[Activity] Your response must be made up of each line in the data below that contains the string "center".
=== Material for this exercise ===
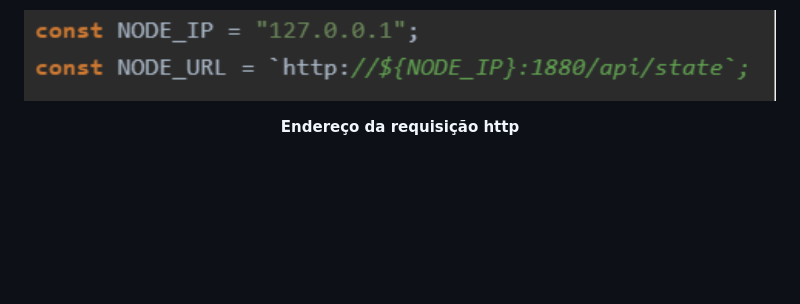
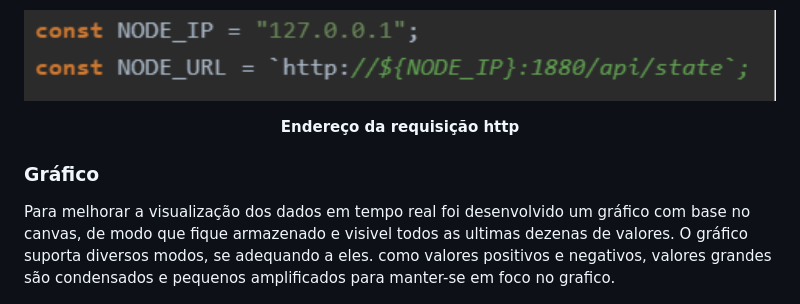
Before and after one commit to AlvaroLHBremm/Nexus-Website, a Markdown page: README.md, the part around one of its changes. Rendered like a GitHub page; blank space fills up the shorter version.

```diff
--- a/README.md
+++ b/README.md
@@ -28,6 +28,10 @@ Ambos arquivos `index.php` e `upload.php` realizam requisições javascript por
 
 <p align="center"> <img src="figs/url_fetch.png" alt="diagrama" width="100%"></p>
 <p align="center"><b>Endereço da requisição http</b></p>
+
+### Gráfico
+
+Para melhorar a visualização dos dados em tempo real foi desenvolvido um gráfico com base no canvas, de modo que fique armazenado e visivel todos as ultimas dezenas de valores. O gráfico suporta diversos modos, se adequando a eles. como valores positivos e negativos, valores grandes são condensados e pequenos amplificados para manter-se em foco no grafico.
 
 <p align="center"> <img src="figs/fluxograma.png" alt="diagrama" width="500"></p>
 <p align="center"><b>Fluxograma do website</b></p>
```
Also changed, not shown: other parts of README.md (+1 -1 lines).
===
=== Material for this exercise ===
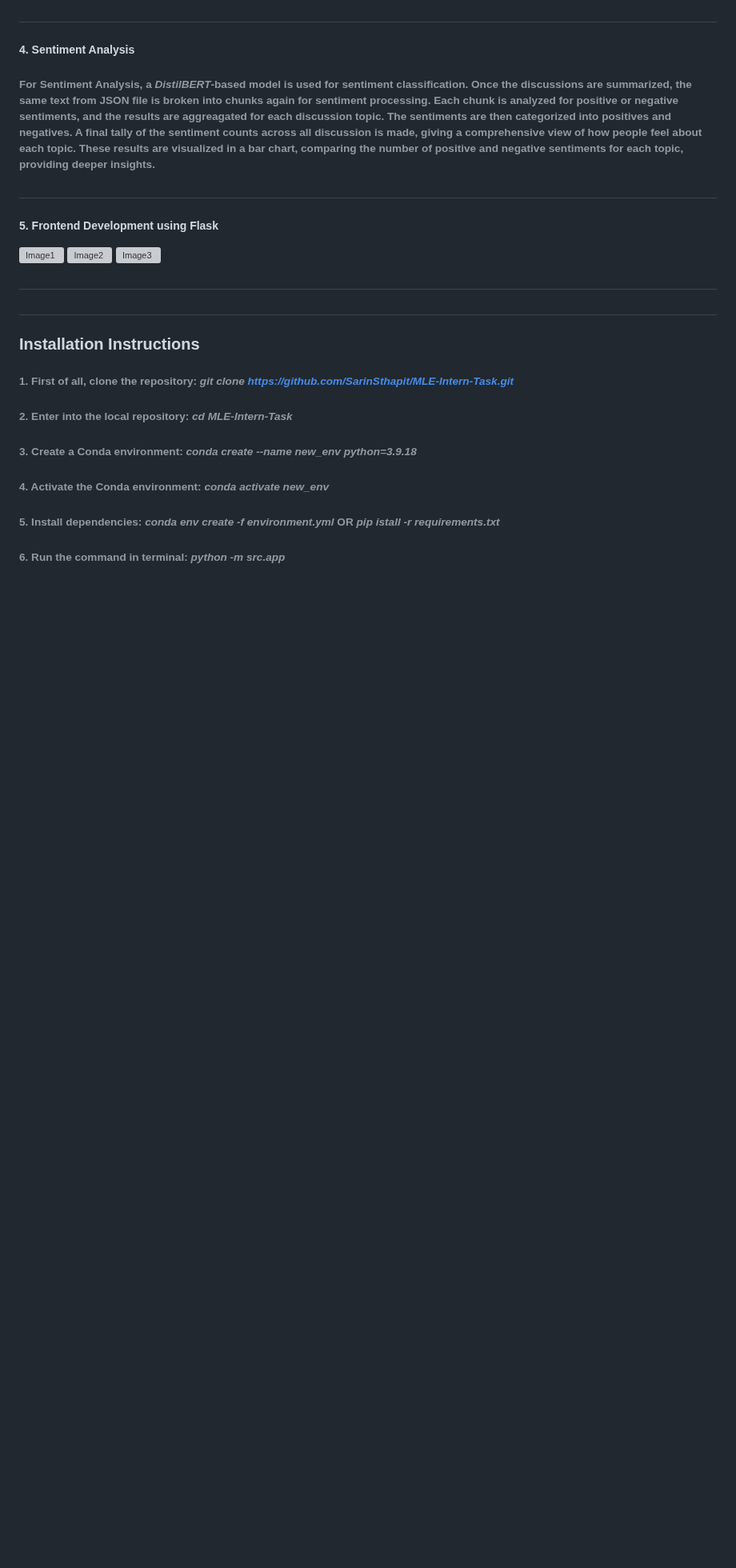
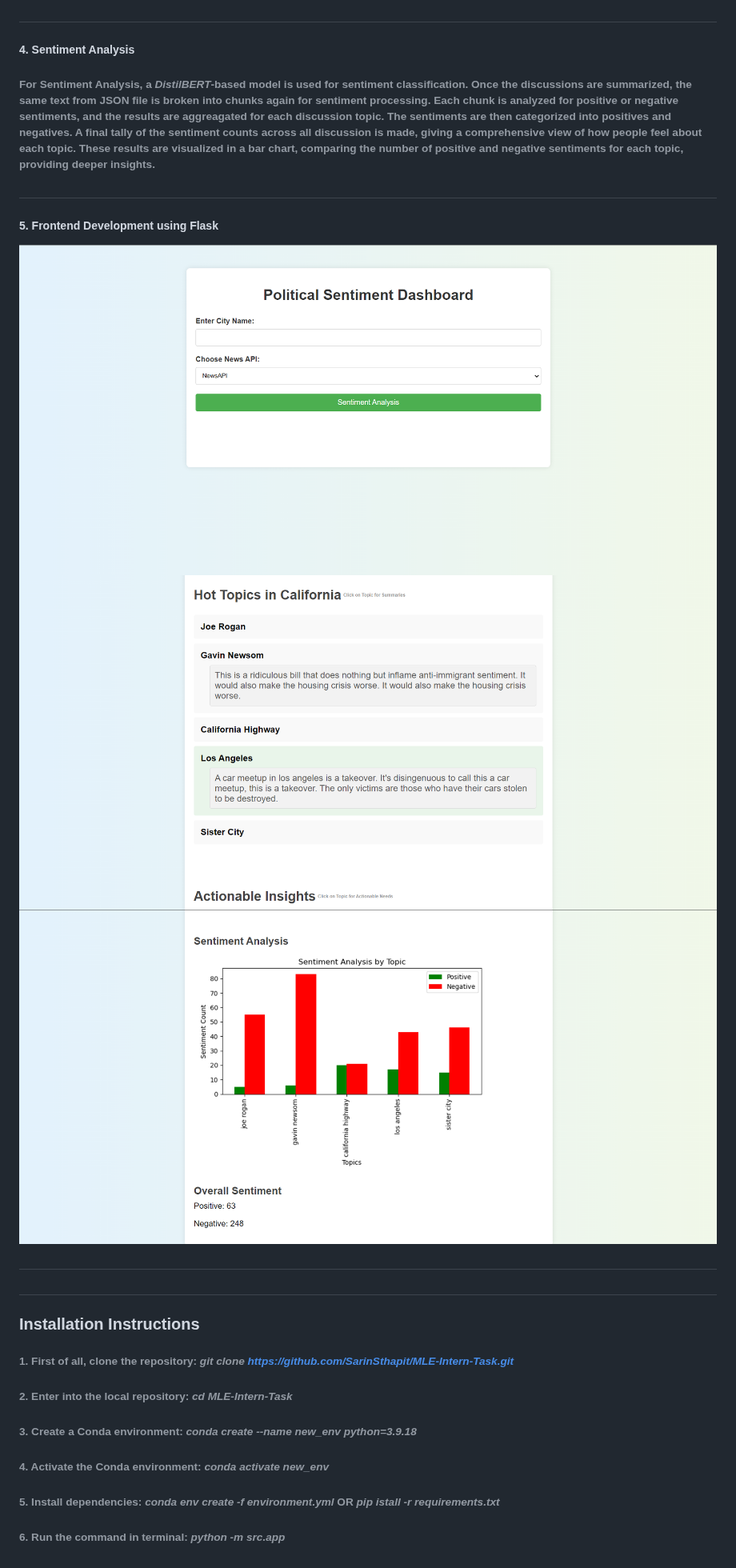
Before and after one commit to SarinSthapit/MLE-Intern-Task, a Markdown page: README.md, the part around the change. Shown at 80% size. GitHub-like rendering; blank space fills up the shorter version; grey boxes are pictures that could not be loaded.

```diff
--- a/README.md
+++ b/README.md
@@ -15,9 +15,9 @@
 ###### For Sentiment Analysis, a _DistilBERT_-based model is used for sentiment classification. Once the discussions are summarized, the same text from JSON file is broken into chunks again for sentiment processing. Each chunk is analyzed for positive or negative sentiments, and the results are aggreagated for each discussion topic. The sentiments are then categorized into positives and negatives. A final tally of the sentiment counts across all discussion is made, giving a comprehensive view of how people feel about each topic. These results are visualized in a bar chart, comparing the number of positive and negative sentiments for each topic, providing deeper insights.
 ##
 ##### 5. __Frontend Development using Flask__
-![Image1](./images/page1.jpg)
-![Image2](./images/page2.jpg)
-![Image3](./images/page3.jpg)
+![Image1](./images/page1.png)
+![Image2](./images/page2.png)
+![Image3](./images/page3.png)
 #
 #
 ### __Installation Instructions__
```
===
[Expected answer]
 <p align="center"> <img src="figs/url_fetch.png" alt="diagrama" width="100%"></p>
 <p align="center"><b>Endereço da requisição http</b></p>
 <p align="center"> <img src="figs/fluxograma.png" alt="diagrama" width="500"></p>
 <p align="center"><b>Fluxograma do website</b></p>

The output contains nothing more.